Task objective: The answer is the full set of records, given again exactly and without images.
○ ○ ○ ○ ○
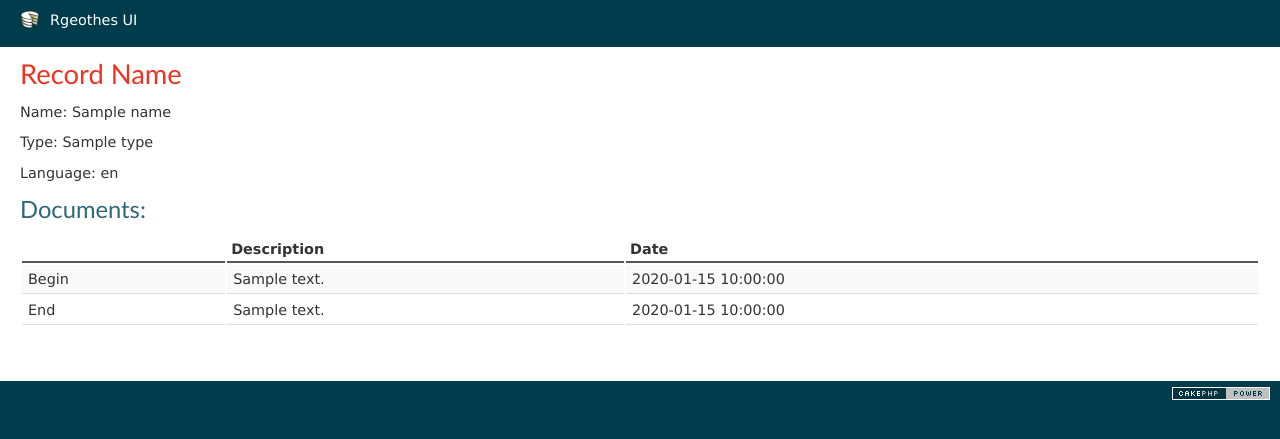
After one commit to xVir/www, a CakePHP app: the page made by app/View/Names/view.ctp in a window 1280 px wide. The commit adds this page. Shown: the top 439 px of the page. Run offline with PHP 8.4 and a stand-in for CakePHP, Linux system fonts and the light colour scheme; the template is opened without the code that fills it: most values are stand-ins (such as "Sample title", 1, 10 or a date in 2020); data that the repository does not hold is empty; some libraries are stand-ins or nearby versions.

Commit message:
Add names view Change UI

```diff
--- a/app/View/Locations/view.ctp
+++ b/app/View/Locations/view.ctp
@@ -1,4 +1,4 @@
-<h1>Location</h1>
+<h2>Record Location</h2>
 <p>Type: <?php echo h($loc['Location']['location_type']); ?></p>
 <p><h3>Documents:</h3>
 
@@ -6,21 +6,18 @@
 		<tr>
 			<th></th>
 			<th>Description</th>
-			<th>URI</th>
 			<th>Date</th>
 		</tr>
 
 				<tr>
 					<td>Begin</td>
 					<td><?php echo $loc['BeginDocument']['description'] ?></td>
-					<td><?php echo $loc['BeginDocument']['uri'] ?></td>
 					<td><?php echo $loc['BeginDocument']['document_date'] ?></td>
 				</tr>
 
 				<tr>
 					<td>End</td>
 					<td><?php echo $loc['EndDocument']['description'] ?></td>
-					<td><?php echo $loc['EndDocument']['uri'] ?></td>
 					<td><?php echo $loc['EndDocument']['document_date'] ?></td>
 				</tr>
 
--- /dev/null
+++ b/app/View/Names/view.ctp
@@ -0,0 +1,28 @@
+<h2>Record Name</h2>
+<p>Name: <?php echo $name['Name']['name'] ?></p>
+<p>Type: <?php echo $name['Name']['type'] ?></p>
+<p>Language: <?php echo $name['Name']['lang'] ?></p>
+<p><h3>Documents:</h3>
+
+	<table>
+		<tr>
+			<th></th>
+			<th>Description</th>
+			<th>Date</th>
+		</tr>
+
+				<tr>
+					<td>Begin</td>
+					<td><?php echo $name['BeginDocument']['description'] ?></td>
+					<td><?php echo $name['BeginDocument']['document_date'] ?></td>
+				</tr>
+
+				<tr>
+					<td>End</td>
+					<td><?php echo $name['EndDocument']['description'] ?></td>
+					<td><?php echo $name['EndDocument']['document_date'] ?></td>
+				</tr>
+
+			</table>
+
+</p>
--- a/app/View/Records/index.ctp
+++ b/app/View/Records/index.ctp
@@ -1,4 +1,4 @@
-<h1>Records</h1>
+<h2>Records</h2>
 <p><?php echo $this->Html->link('Add Record', array('action' => 'add')) ?></p>
 <table>
     <tr>
--- a/app/View/Records/view.ctp
+++ b/app/View/Records/view.ctp
@@ -11,6 +11,7 @@
         <th>Lang</th>
         <th>Valid from</th>
         <th>Valid to</th>
+        <th></th>
     </tr>
 
 
@@ -21,6 +22,7 @@
     	<td><?php echo $name['lang'] ?></td>
     	<td><?php echo $name['BeginDocument']['document_date'] ?></td>
     	<td><?php echo $name['EndDocument']['document_date'] ?></td>
+    	<td><?php echo $this->Html->link('View', array('controller'=>'names', 'action'=>'view', $name['id'])) ?></td>
     </tr>
     <?php endforeach; ?>
     <?php unset($name); ?>
```
Also changed, not shown: app/Controller/NamesController.php (added, +12 -0 lines), app/View/Helper/GoogleMapV3Helper.php (+8 -4 lines), 1 other file.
○ ○ ○ ○ ○
Expected output:
After one commit to xVir/www, a CakePHP app: the page made by app/View/Names/view.ctp in a window 1280 px wide. The commit adds this page. Shown: the top 439 px of the page. Run offline with PHP 8.4 and a stand-in for CakePHP, Linux system fonts and the light colour scheme; the template is opened without the code that fills it: most values are stand-ins (such as "Sample title", 1, 10 or a date in 2020); data that the repository does not hold is empty; some libraries are stand-ins or nearby versions.

Commit message:
Add names view Change UI

```diff
--- a/app/View/Locations/view.ctp
+++ b/app/View/Locations/view.ctp
@@ -1,4 +1,4 @@
-<h1>Location</h1>
+<h2>Record Location</h2>
 <p>Type: <?php echo h($loc['Location']['location_type']); ?></p>
 <p><h3>Documents:</h3>
 
@@ -6,21 +6,18 @@
 		<tr>
 			<th></th>
 			<th>Description</th>
-			<th>URI</th>
 			<th>Date</th>
 		</tr>
 
 				<tr>
 					<td>Begin</td>
 					<td><?php echo $loc['BeginDocument']['description'] ?></td>
-					<td><?php echo $loc['BeginDocument']['uri'] ?></td>
 					<td><?php echo $loc['BeginDocument']['document_date'] ?></td>
 				</tr>
 
 				<tr>
 					<td>End</td>
 					<td><?php echo $loc['EndDocument']['description'] ?></td>
-					<td><?php echo $loc['EndDocument']['uri'] ?></td>
 					<td><?php echo $loc['EndDocument']['document_date'] ?></td>
 				</tr>
 
--- /dev/null
+++ b/app/View/Names/view.ctp
@@ -0,0 +1,28 @@
+<h2>Record Name</h2>
+<p>Name: <?php echo $name['Name']['name'] ?></p>
+<p>Type: <?php echo $name['Name']['type'] ?></p>
+<p>Language: <?php echo $name['Name']['lang'] ?></p>
+<p><h3>Documents:</h3>
+
+	<table>
+		<tr>
+			<th></th>
+			<th>Description</th>
+			<th>Date</th>
+		</tr>
+
+				<tr>
+					<td>Begin</td>
+					<td><?php echo $name['BeginDocument']['description'] ?></td>
+					<td><?php echo $name['BeginDocument']['document_date'] ?></td>
+				</tr>
+
+				<tr>
+					<td>End</td>
+					<td><?php echo $name['EndDocument']['description'] ?></td>
+					<td><?php echo $name['EndDocument']['document_date'] ?></td>
+				</tr>
+
+			</table>
+
+</p>
--- a/app/View/Records/index.ctp
+++ b/app/View/Records/index.ctp
@@ -1,4 +1,4 @@
-<h1>Records</h1>
+<h2>Records</h2>
 <p><?php echo $this->Html->link('Add Record', array('action' => 'add')) ?></p>
 <table>
     <tr>
--- a/app/View/Records/view.ctp
+++ b/app/View/Records/view.ctp
@@ -11,6 +11,7 @@
         <th>Lang</th>
         <th>Valid from</th>
         <th>Valid to</th>
+        <th></th>
     </tr>
 
 
@@ -21,6 +22,7 @@
     	<td><?php echo $name['lang'] ?></td>
     	<td><?php echo $name['BeginDocument']['document_date'] ?></td>
     	<td><?php echo $name['EndDocument']['document_date'] ?></td>
+    	<td><?php echo $this->Html->link('View', array('controller'=>'names', 'action'=>'view', $name['id'])) ?></td>
     </tr>
     <?php endforeach; ?>
     <?php unset($name); ?>
```
Also changed, not shown: app/Controller/NamesController.php (added, +12 -0 lines), app/View/Helper/GoogleMapV3Helper.php (+8 -4 lines), 1 other file.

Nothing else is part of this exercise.